» What needs to be done
Copy the data verbatim and leave out every picture.

(Before and after images)
::::
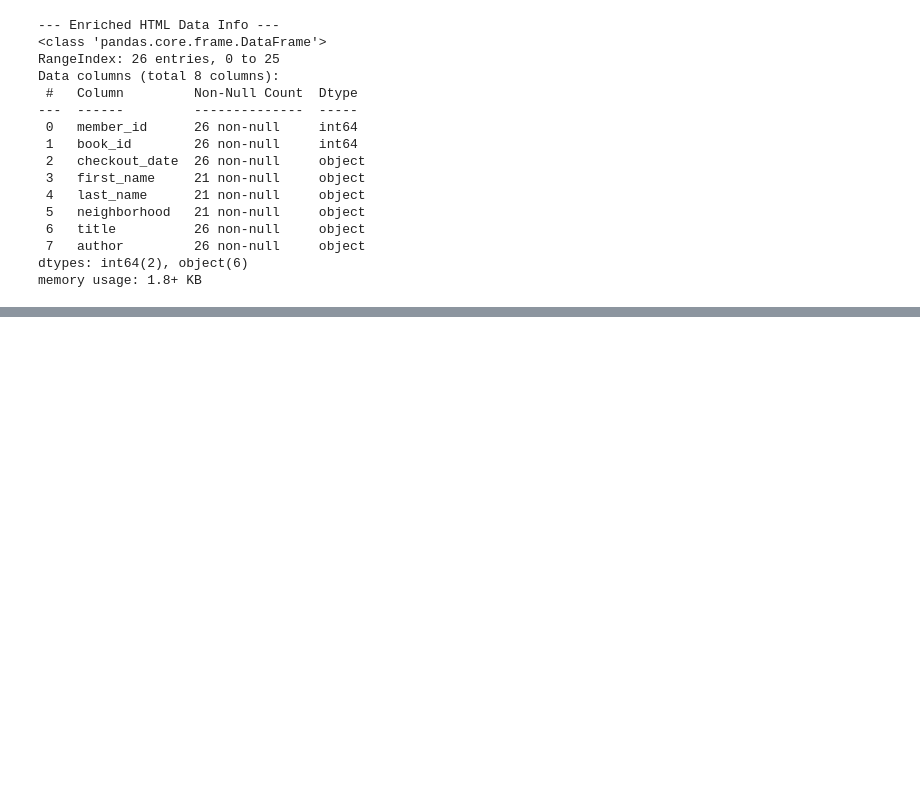
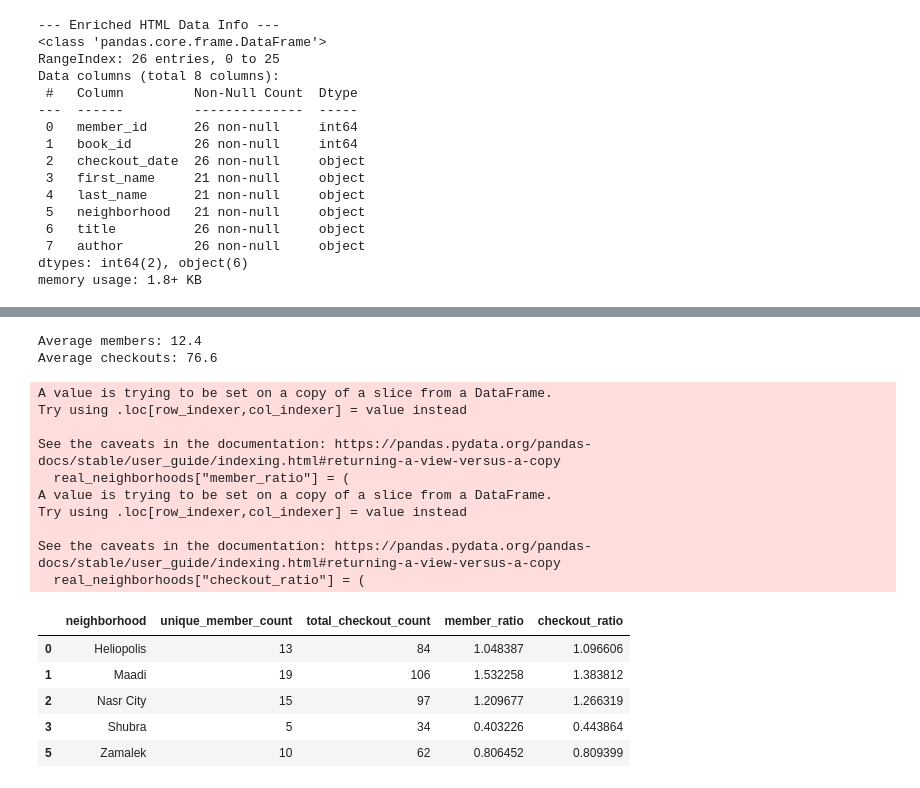
Before and after one commit to 30804230101333/library-project, a Jupyter notebook: 30804230101333_Library.ipynb, the cells around one changed output, grey strips where cells are left out. Saved outputs shown, nothing was run; the diff lists cells and outputs as text; code cells hidden in the pictures; blank space fills up the shorter version.

```diff
--- a/30804230101333_Library.ipynb
+++ b/30804230101333_Library.ipynb
@@ -2661,0 +2779,40 @@ memory usage: 1.8+ KB
+# %%
+real_neighborhoods = neighborhood_comparison_df[
+    neighborhood_comparison_df["neighborhood"] != "Unknown"
+]
+
+avg_members = real_neighborhoods["unique_member_count"].mean()
+avg_checkouts = real_neighborhoods["total_checkout_count"].mean()
+
+print("Average members:", avg_members)
+print("Average checkouts:", avg_checkouts)
+# %% [output]
+Average members: 12.4
+Average checkouts: 76.6
+# %%
+real_neighborhoods["member_ratio"] = (
+    real_neighborhoods["unique_member_count"] / avg_members
+)
+
+real_neighborhoods["checkout_ratio"] = (
+    real_neighborhoods["total_checkout_count"] / avg_checkouts
+)
+
+real_neighborhoods
+# %% [output]
+A value is trying to be set on a copy of a slice from a DataFrame.
+Try using .loc[row_indexer,col_indexer] = value instead
+
+See the caveats in the documentation: https://pandas.pydata.org/pandas-docs/stable/user_guide/indexing.html#returning-a-view-versus-a-copy
+  real_neighborhoods["member_ratio"] = (
+A value is trying to be set on a copy of a slice from a DataFrame.
+Try using .loc[row_indexer,col_indexer] = value instead
+
+See the caveats in the documentation: https://pandas.pydata.org/pandas-docs/stable/user_guide/indexing.html#returning-a-view-versus-a-copy
+  real_neighborhoods["checkout_ratio"] = (
+|  | neighborhood | unique_member_count | total_checkout_count | member_ratio | checkout_ratio |
+| 0 | Heliopolis | 13 | 84 | 1.048387 | 1.096606 |
+| 1 | Maadi | 19 | 106 | 1.532258 | 1.383812 |
+| 2 | Nasr City | 15 | 97 | 1.209677 | 1.266319 |
+| 3 | Shubra | 5 | 34 | 0.403226 | 0.443864 |
+| 5 | Zamalek | 10 | 62 | 0.806452 | 0.809399 |
```
Also changed, not shown: parts of 8 cells of this notebook.
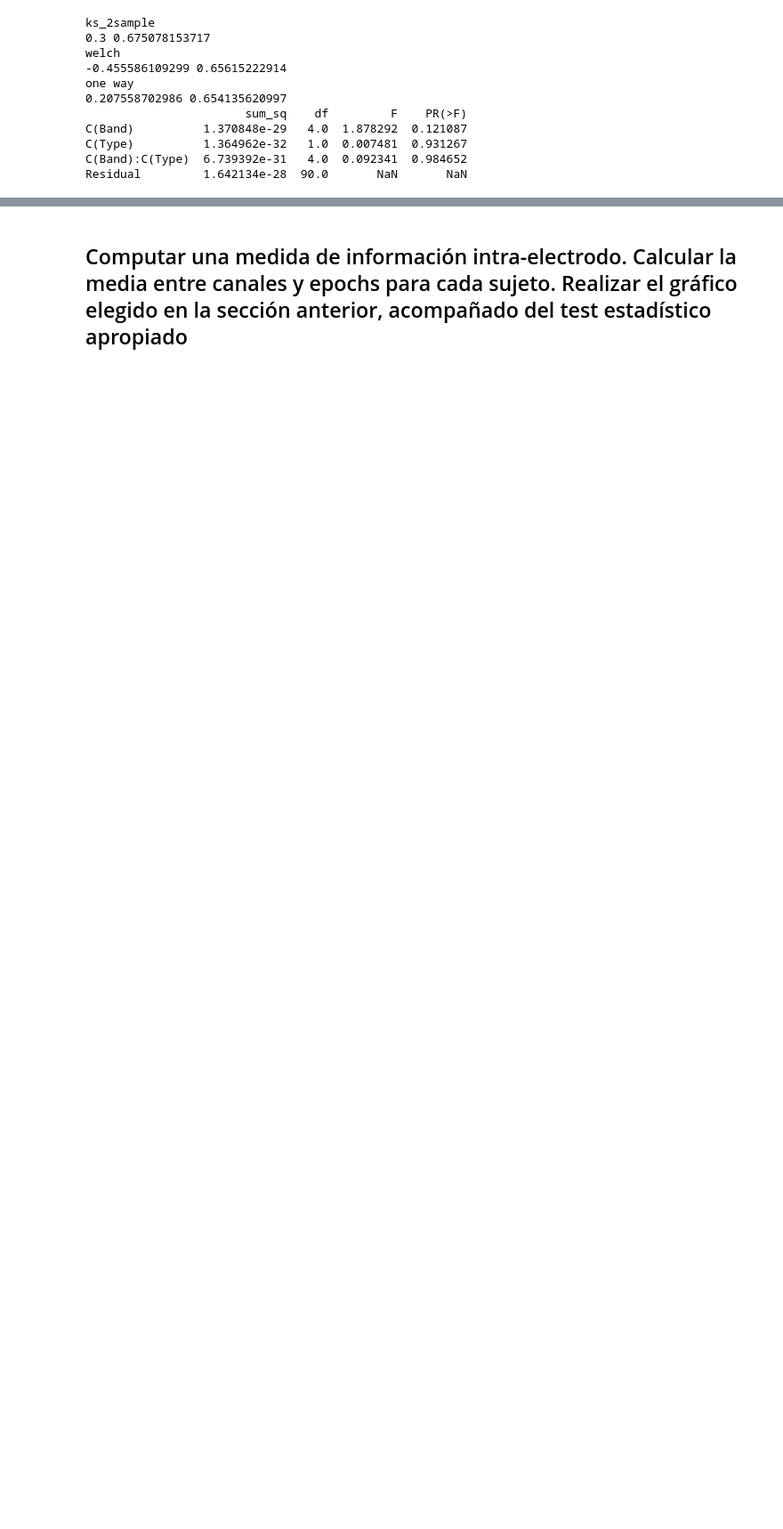
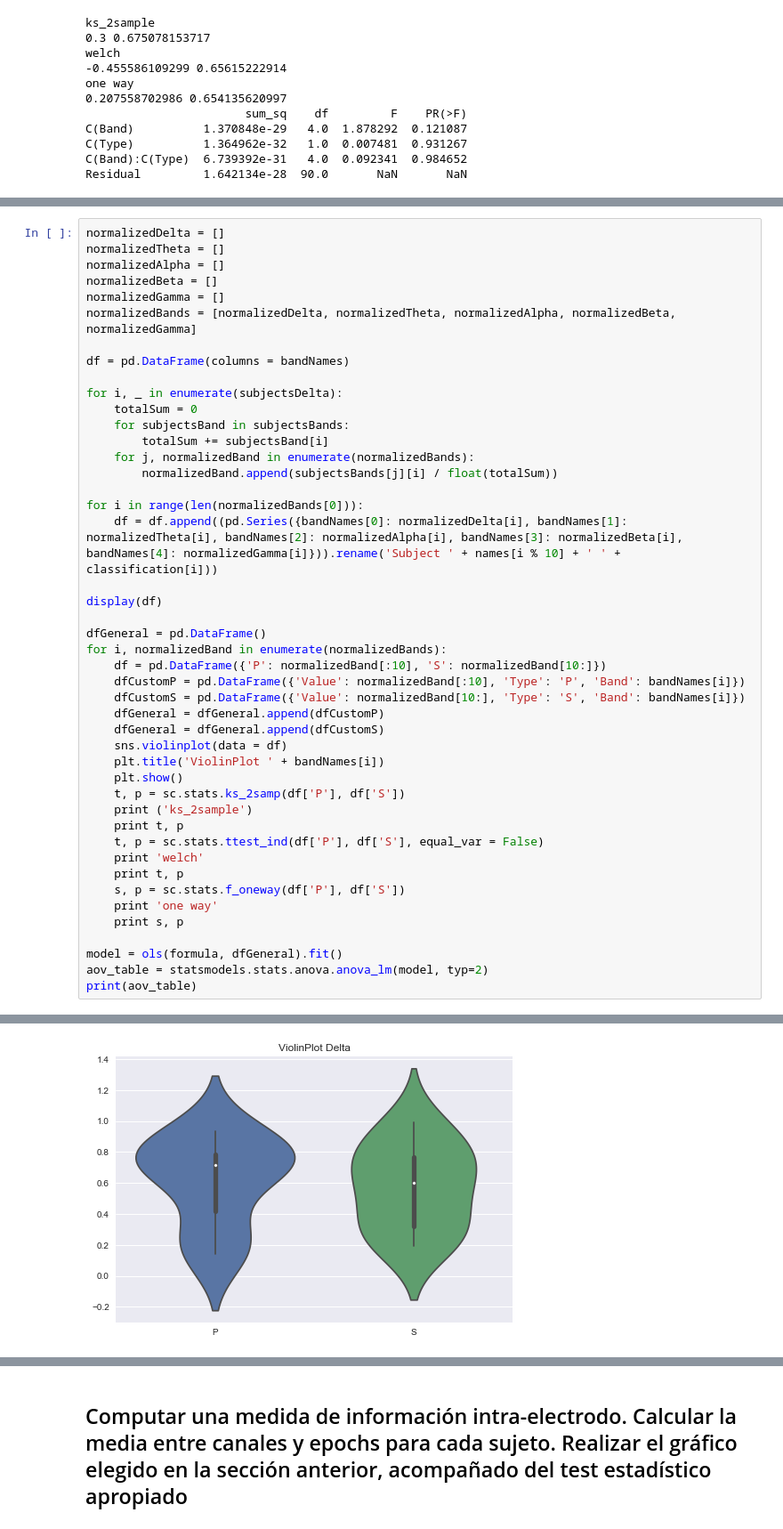
Before and after one commit to santiago-mb/data-science, a Jupyter notebook: wip/tp2/tp2.ipynb, the cells around one changed output, grey strips where cells are left out. Shown at 89% size. Drawn from its saved outputs; the diff is of its cells as text; blank space fills up the shorter version.

Commit message:
normalized data

```diff
--- a/wip/tp2/tp2.ipynb
+++ b/wip/tp2/tp2.ipynb
@@ -231,0 +233,46 @@ Este punto queda incluído en el experimento anterior, pues consideramos el prom
+# %%
+normalizedDelta = []
+normalizedTheta = []
+normalizedAlpha = []
+normalizedBeta = []
+normalizedGamma = []
+normalizedBands = [normalizedDelta, normalizedTheta, normalizedAlpha, normalizedBeta, normalizedGamma]
+
+df = pd.DataFrame(columns = bandNames)
+
+for i, _ in enumerate(subjectsDelta):
+    totalSum = 0
+    for subjectsBand in subjectsBands:
+        totalSum += subjectsBand[i]
+    for j, normalizedBand in enumerate(normalizedBands):
+        normalizedBand.append(subjectsBands[j][i] / float(totalSum))
+
+for i in range(len(normalizedBands[0])):
+    df = df.append((pd.Series({bandNames[0]: normalizedDelta[i], bandNames[1]: normalizedTheta[i], bandNames[2]: normalizedAlpha[i], bandNames[3]: normalizedBeta[i], bandNames[4]: normalizedGamma[i]})).rename('Subject ' + names[i % 10] + ' ' + classification[i]))
+
+display(df)
+
+dfGeneral = pd.DataFrame()
+for i, normalizedBand in enumerate(normalizedBands):
+    df = pd.DataFrame({'P': normalizedBand[:10], 'S': normalizedBand[10:]})
+    dfCustomP = pd.DataFrame({'Value': normalizedBand[:10], 'Type': 'P', 'Band': bandNames[i]})
+    dfCustomS = pd.DataFrame({'Value': normalizedBand[10:], 'Type': 'S', 'Band': bandNames[i]})
+    dfGeneral = dfGeneral.append(dfCustomP)
+    dfGeneral = dfGeneral.append(dfCustomS)
+    sns.violinplot(data = df)
+    plt.title('ViolinPlot ' + bandNames[i])
+    plt.show()
+    t, p = sc.stats.ks_2samp(df['P'], df['S'])
+    print ('ks_2sample')
+    print t, p
+    t, p = sc.stats.ttest_ind(df['P'], df['S'], equal_var = False)
+    print 'welch'
+    print t, p
+    s, p = sc.stats.f_oneway(df['P'], df['S'])
+    print 'one way'
+    print s, p
+
+model = ols(formula, dfGeneral).fit()
+aov_table = statsmodels.stats.anova.anova_lm(model, typ=2)
+print(aov_table)
+# %% [output]
@@ -231,0 +296 @@ Este punto queda incluído en el experimento anterior, pues consideramos el prom
+[figure, added]
```
Also changed, not shown: parts of 5 cells of this notebook.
::::
» Task response
Before and after one commit to 30804230101333/library-project, a Jupyter notebook: 30804230101333_Library.ipynb, the cells around one changed output, grey strips where cells are left out. Saved outputs shown, nothing was run; the diff lists cells and outputs as text; code cells hidden in the pictures; blank space fills up the shorter version.

```diff
--- a/30804230101333_Library.ipynb
+++ b/30804230101333_Library.ipynb
@@ -2661,0 +2779,40 @@ memory usage: 1.8+ KB
+# %%
+real_neighborhoods = neighborhood_comparison_df[
+    neighborhood_comparison_df["neighborhood"] != "Unknown"
+]
+
+avg_members = real_neighborhoods["unique_member_count"].mean()
+avg_checkouts = real_neighborhoods["total_checkout_count"].mean()
+
+print("Average members:", avg_members)
+print("Average checkouts:", avg_checkouts)
+# %% [output]
+Average members: 12.4
+Average checkouts: 76.6
+# %%
+real_neighborhoods["member_ratio"] = (
+    real_neighborhoods["unique_member_count"] / avg_members
+)
+
+real_neighborhoods["checkout_ratio"] = (
+    real_neighborhoods["total_checkout_count"] / avg_checkouts
+)
+
+real_neighborhoods
+# %% [output]
+A value is trying to be set on a copy of a slice from a DataFrame.
+Try using .loc[row_indexer,col_indexer] = value instead
+
+See the caveats in the documentation: https://pandas.pydata.org/pandas-docs/stable/user_guide/indexing.html#returning-a-view-versus-a-copy
+  real_neighborhoods["member_ratio"] = (
+A value is trying to be set on a copy of a slice from a DataFrame.
+Try using .loc[row_indexer,col_indexer] = value instead
+
+See the caveats in the documentation: https://pandas.pydata.org/pandas-docs/stable/user_guide/indexing.html#returning-a-view-versus-a-copy
+  real_neighborhoods["checkout_ratio"] = (
+|  | neighborhood | unique_member_count | total_checkout_count | member_ratio | checkout_ratio |
+| 0 | Heliopolis | 13 | 84 | 1.048387 | 1.096606 |
+| 1 | Maadi | 19 | 106 | 1.532258 | 1.383812 |
+| 2 | Nasr City | 15 | 97 | 1.209677 | 1.266319 |
+| 3 | Shubra | 5 | 34 | 0.403226 | 0.443864 |
+| 5 | Zamalek | 10 | 62 | 0.806452 | 0.809399 |
```
Also changed, not shown: parts of 8 cells of this notebook.
Before and after one commit to santiago-mb/data-science, a Jupyter notebook: wip/tp2/tp2.ipynb, the cells around one changed output, grey strips where cells are left out. Shown at 89% size. Drawn from its saved outputs; the diff is of its cells as text; blank space fills up the shorter version.

Commit message:
normalized data

```diff
--- a/wip/tp2/tp2.ipynb
+++ b/wip/tp2/tp2.ipynb
@@ -231,0 +233,46 @@ Este punto queda incluído en el experimento anterior, pues consideramos el prom
+# %%
+normalizedDelta = []
+normalizedTheta = []
+normalizedAlpha = []
+normalizedBeta = []
+normalizedGamma = []
+normalizedBands = [normalizedDelta, normalizedTheta, normalizedAlpha, normalizedBeta, normalizedGamma]
+
+df = pd.DataFrame(columns = bandNames)
+
+for i, _ in enumerate(subjectsDelta):
+    totalSum = 0
+    for subjectsBand in subjectsBands:
+        totalSum += subjectsBand[i]
+    for j, normalizedBand in enumerate(normalizedBands):
+        normalizedBand.append(subjectsBands[j][i] / float(totalSum))
+
+for i in range(len(normalizedBands[0])):
+    df = df.append((pd.Series({bandNames[0]: normalizedDelta[i], bandNames[1]: normalizedTheta[i], bandNames[2]: normalizedAlpha[i], bandNames[3]: normalizedBeta[i], bandNames[4]: normalizedGamma[i]})).rename('Subject ' + names[i % 10] + ' ' + classification[i]))
+
+display(df)
+
+dfGeneral = pd.DataFrame()
+for i, normalizedBand in enumerate(normalizedBands):
+    df = pd.DataFrame({'P': normalizedBand[:10], 'S': normalizedBand[10:]})
+    dfCustomP = pd.DataFrame({'Value': normalizedBand[:10], 'Type': 'P', 'Band': bandNames[i]})
+    dfCustomS = pd.DataFrame({'Value': normalizedBand[10:], 'Type': 'S', 'Band': bandNames[i]})
+    dfGeneral = dfGeneral.append(dfCustomP)
+    dfGeneral = dfGeneral.append(dfCustomS)
+    sns.violinplot(data = df)
+    plt.title('ViolinPlot ' + bandNames[i])
+    plt.show()
+    t, p = sc.stats.ks_2samp(df['P'], df['S'])
+    print ('ks_2sample')
+    print t, p
+    t, p = sc.stats.ttest_ind(df['P'], df['S'], equal_var = False)
+    print 'welch'
+    print t, p
+    s, p = sc.stats.f_oneway(df['P'], df['S'])
+    print 'one way'
+    print s, p
+
+model = ols(formula, dfGeneral).fit()
+aov_table = statsmodels.stats.anova.anova_lm(model, typ=2)
+print(aov_table)
+# %% [output]
@@ -231,0 +296 @@ Este punto queda incluído en el experimento anterior, pues consideramos el prom
+[figure, added]
```
Also changed, not shown: parts of 5 cells of this notebook.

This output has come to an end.